Dodd sometimes made the strangest substitutions, as on a Saturday in Athens when Georgia Tech was about to be upset. He sent in a stubby little halfback who had been ardently recruited and so often injured his career was mostly spent in splints. He broke to the right faking a run, stopped, flung a pass for a touchdown and returned to the bench. Thus Chappell Rhino became known as "One-Play."

Grant Field had its magic. John Heisman had coached there. Bill Alexander had coached there. What Dodd brought to the old place was a kind of unbruising football other coaches couldn't understand: runty halfbacks; lightweight linemen; rarely, if ever, a classic quarterback....

At first, Dodd didn't care for platoon football. He was afraid it would bankrupt athletics departments.... Once free substitution came in, no one made capital of it more than Dodd. He could adjust.

Grant Field was Bobby Dodd's domain. That was his stage. There he was regal. He was the man in command.

Bobby Dodd, Bobby Jones and Coca-Cola--they were Atlanta in those days. An afternoon on The Flats was excitement in White and Gold. He felt lucky and transmitted it to the atmosphere. Atlanta hasn't felt that lucky since.

Dodd came to Tech in 1930 as an assistant coach, and he is still there, head coach in 1945, athletics director, and a fixture in alumni relations to this day. I don't believe in all the history of college football any other coach has come and stayed 58 years on the same campus," said Homer Rice, former athletics director.

Many a time he could have left for richer connections, but it seemed that Dodd and Georgia Tech belonged together.
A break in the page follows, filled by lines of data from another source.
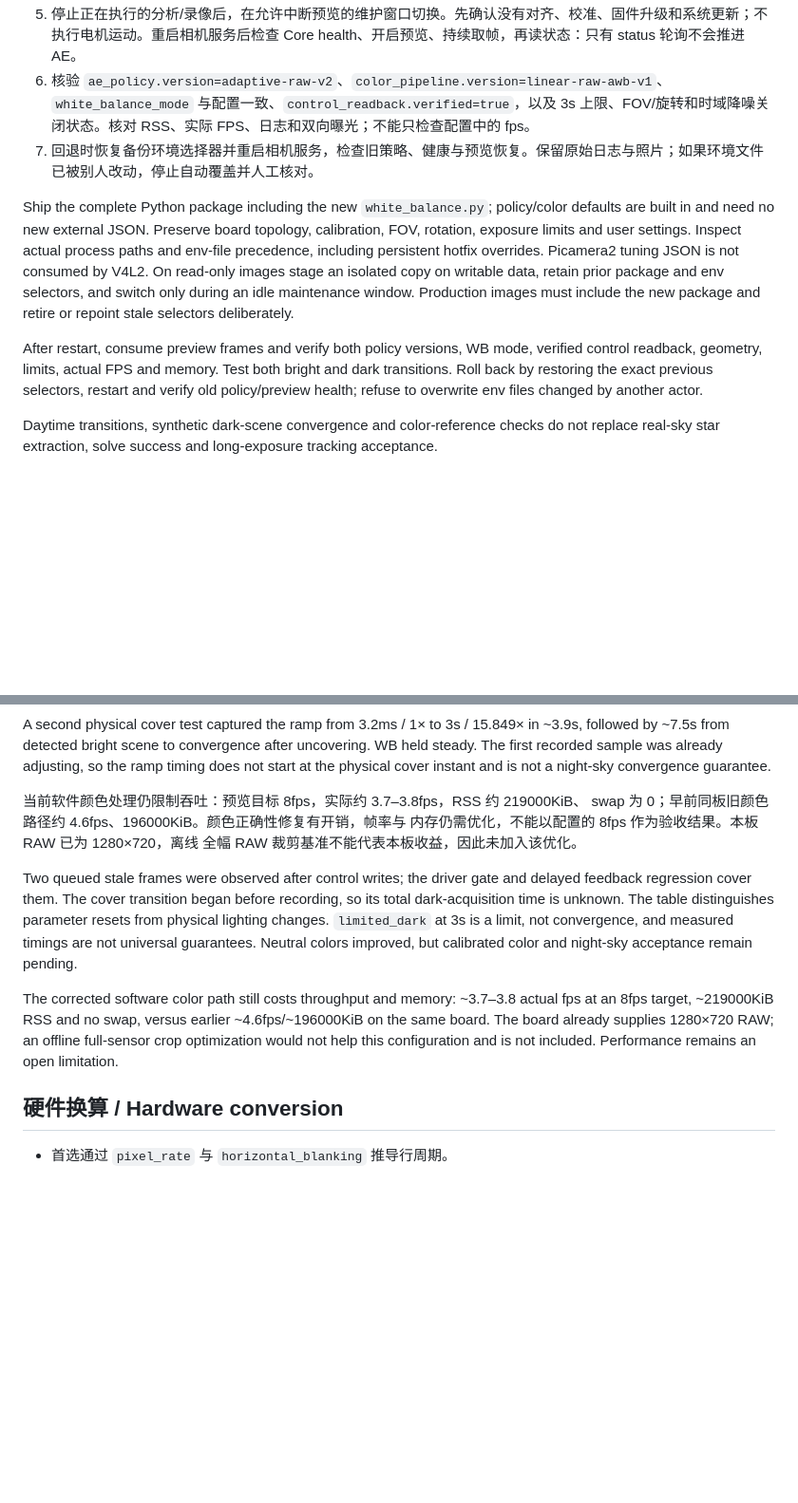
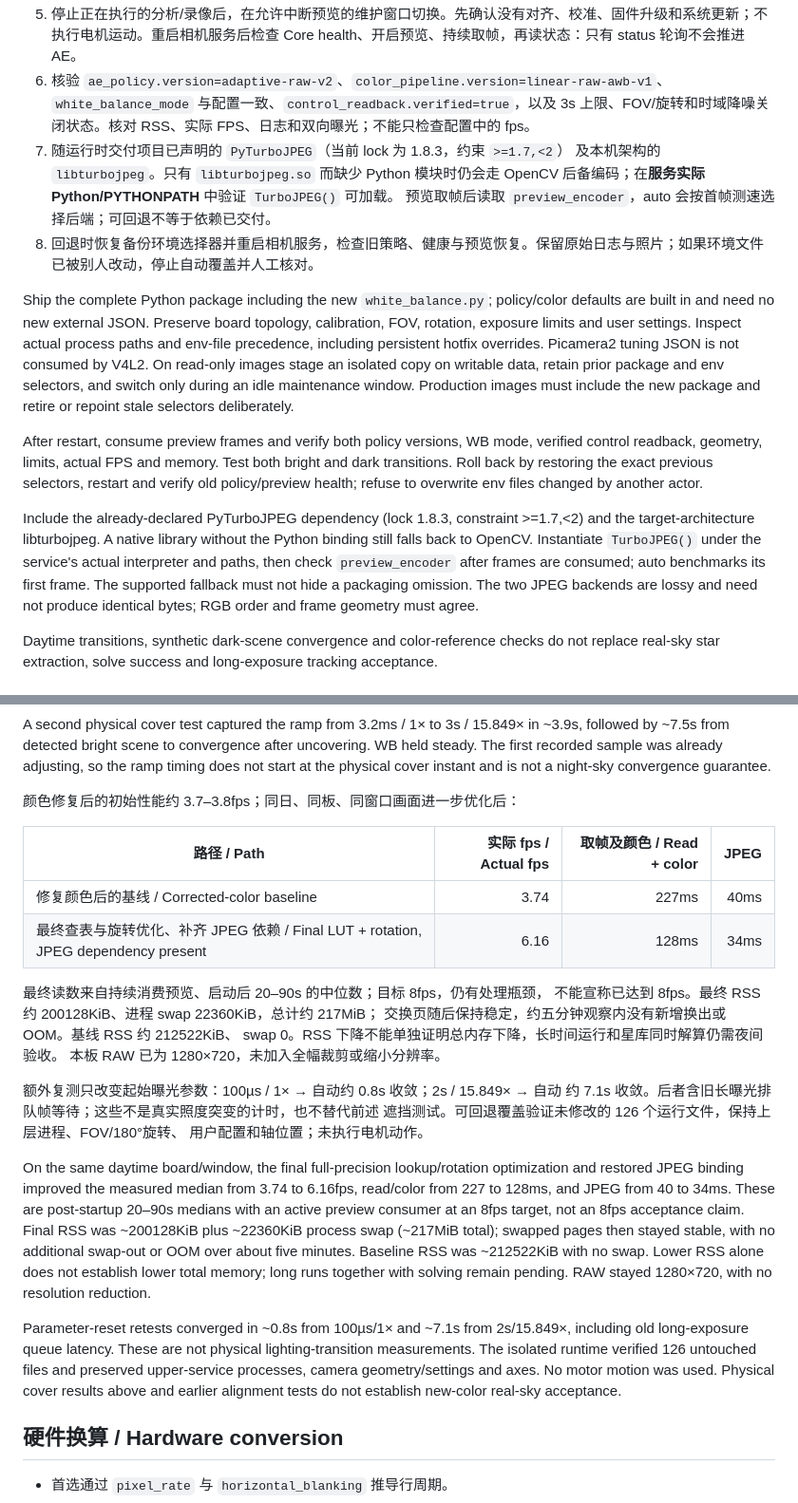
Before and after one commit to OG-star-tech/OGScope, a Markdown page: docs/development/v4l2-auto-exposure.md, 2 parts joined by grey strips. Shown at 95% size. GitHub-like rendering; blank space fills up the shorter version.

Commit message:
docs: 记录相机性能与编码依赖验收 / record camera performance and codec dependency acceptance

```diff
--- a/docs/development/v4l2-auto-exposure.md
+++ b/docs/development/v4l2-auto-exposure.md
@@ -164,7 +173,11 @@ mode/gains and algorithm version. Old gamma-domain manual gains may need re-tuni
 4. 只读系统把开发覆盖放在可写数据分区，先克隆当前完整运行包再覆盖经过核对的变更文件，保留旧包和环境文件。不要重挂载系统分区或覆盖整个 data 目录。正式镜像必须包含完整新包，并处理可能遮蔽新包的旧热修复选择器。
 5. 停止正在执行的分析/录像后，在允许中断预览的维护窗口切换。先确认没有对齐、校准、固件升级和系统更新；不执行电机运动。重启相机服务后检查 Core health、开启预览、持续取帧，再读状态：只有 status 轮询不会推进 AE。
 6. 核验 `ae_policy.version=adaptive-raw-v2`、`color_pipeline.version=linear-raw-awb-v1`、`white_balance_mode` 与配置一致、`control_readback.verified=true`，以及 3s 上限、FOV/旋转和时域降噪关闭状态。核对 RSS、实际 FPS、日志和双向曝光；不能只检查配置中的 fps。
-7. 回退时恢复备份环境选择器并重启相机服务，检查旧策略、健康与预览恢复。保留原始日志与照片；如果环境文件已被别人改动，停止自动覆盖并人工核对。
+7. 随运行时交付项目已声明的 `PyTurboJPEG`（当前 lock 为 1.8.3，约束 `>=1.7,<2`）
+   及本机架构的 `libturbojpeg`。只有 `libturbojpeg.so` 而缺少 Python 模块时仍会走
+   OpenCV 后备编码；在**服务实际 Python/PYTHONPATH** 中验证 `TurboJPEG()` 可加载。
+   预览取帧后读取 `preview_encoder`，auto 会按首帧测速选择后端；可回退不等于依赖已交付。
+8. 回退时恢复备份环境选择器并重启相机服务，检查旧策略、健康与预览恢复。保留原始日志与照片；如果环境文件已被别人改动，停止自动覆盖并人工核对。
 
 Ship the complete Python package including the new `white_balance.py`; policy/color
 defaults are built in and need no new external JSON. Preserve board topology, calibration,
@@ -178,6 +191,13 @@ After restart, consume preview frames and verify both policy versions, WB mode,
 control readback, geometry, limits, actual FPS and memory. Test both bright and dark
 transitions. Roll back by restoring the exact previous selectors, restart and verify old
 policy/preview health; refuse to overwrite env files changed by another actor.
+
+Include the already-declared PyTurboJPEG dependency (lock 1.8.3, constraint >=1.7,<2)
+and the target-architecture libturbojpeg. A native library without the Python binding still
+falls back to OpenCV. Instantiate `TurboJPEG()` under the service's actual interpreter and
+paths, then check `preview_encoder` after frames are consumed; auto benchmarks its first
+frame. The supported fallback must not hide a packaging omission. The two JPEG backends
+are lossy and need not produce identical bytes; RGB order and frame geometry must agree.
 
 Daytime transitions, synthetic dark-scene convergence and color-reference checks do not
 replace real-sky star extraction, solve success and long-exposure tracking acceptance.
@@ -207,22 +227,38 @@ A second physical cover test captured the ramp from 3.2ms / 1× to 3s / 15.849×
 WB held steady. The first recorded sample was already adjusting, so the ramp timing
 does not start at the physical cover instant and is not a night-sky convergence guarantee.
 
-当前软件颜色处理仍限制吞吐：预览目标 8fps，实际约 3.7–3.8fps，RSS 约 219000KiB、
-swap 为 0；早前同板旧颜色路径约 4.6fps、196000KiB。颜色正确性修复有开销，帧率与
-内存仍需优化，不能以配置的 8fps 作为验收结果。本板 RAW 已为 1280×720，离线
-全幅 RAW 裁剪基准不能代表本板收益，因此未加入该优化。
+颜色修复后的初始性能约 3.7–3.8fps；同日、同板、同窗口画面进一步优化后：
 
-Two queued stale frames were observed after control writes; the driver gate and delayed
-feedback regression cover them. The cover transition began before recording, so its total
-dark-acquisition time is unknown. The table distinguishes parameter resets from physical
-lighting changes. `limited_dark` at 3s is a limit, not convergence, and measured timings are
-not universal guarantees. Neutral colors improved, but calibrated color and night-sky
-acceptance remain pending.
+| 路径 / Path | 实际 fps / Actual fps | 取帧及颜色 / Read + color | JPEG |
+|---|---:|---:|---:|
+| 修复颜色后的基线 / Corrected-color baseline | 3.74 | 227ms | 40ms |
+| 最终查表与旋转优化、补齐 JPEG 依赖 / Final LUT + rotation, JPEG dependency present | 6.16 | 128ms | 34ms |
 
-The corrected software color path still costs throughput and memory: ~3.7–3.8 actual fps
-at an 8fps target, ~219000KiB RSS and no swap, versus earlier ~4.6fps/~196000KiB on the same board.
-The board already supplies 1280×720 RAW; an offline full-sensor crop optimization would
-not help this configuration and is not included. Performance remains an open limitation.
+最终读数来自持续消费预览、启动后 20–90s 的中位数；目标 8fps，仍有处理瓶颈，
+不能宣称已达到 8fps。最终 RSS 约 200128KiB、进程 swap 22360KiB，总计约 217MiB；
+交换页随后保持稳定，约五分钟观察内没有新增换出或 OOM。基线 RSS 约 212522KiB、
+swap 0。RSS 下降不能单独证明总内存下降，长时间运行和星库同时解算仍需夜间验收。
+本板 RAW 已为 1280×720，未加入全幅裁剪或缩小分辨率。
+
+额外复测只改变起始曝光参数：100µs / 1× → 自动约 0.8s 收敛；2s / 15.849× → 自动
+约 7.1s 收敛。后者含旧长曝光排队帧等待；这些不是真实照度突变的计时，也不替代前述
+遮挡测试。可回退覆盖验证未修改的 126 个运行文件，保持上层进程、FOV/180°旋转、
+用户配置和轴位置；未执行电机动作。
+
+On the same daytime board/window, the final full-precision lookup/rotation optimization
+and restored JPEG binding improved the measured median from 3.74 to 6.16fps, read/color
+from 227 to 128ms, and JPEG from 40 to 34ms. These are post-startup 20–90s medians with
+an active preview consumer at an 8fps target, not an 8fps acceptance claim. Final RSS was
+~200128KiB plus ~22360KiB process swap (~217MiB total); swapped pages then stayed stable,
+with no additional swap-out or OOM over about five minutes. Baseline RSS was ~212522KiB
+with no swap. Lower RSS alone does not establish lower total memory; long runs together
+with solving remain pending. RAW stayed 1280×720, with no resolution reduction.
+
+Parameter-reset retests converged in ~0.8s from 100µs/1× and ~7.1s from 2s/15.849×,
+including old long-exposure queue latency. These are not physical lighting-transition
+measurements. The isolated runtime verified 126 untouched files and preserved upper-service
+processes, camera geometry/settings and axes. No motor motion was used. Physical cover
+results above and earlier alignment tests do not establish new-color real-sky acceptance.
 
 ## 硬件换算 / Hardware conversion
 
```
Also changed, not shown: other parts of docs/development/v4l2-auto-exposure.md (+9 -0 lines).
Now it is done, it is official and they are forevermore-Georgia Tech and Bobby Dodd Stadium, on the place he made magic on Saturday afternoon.



Furman Bisher is a columnist for the Atlanta Journal-Constitution.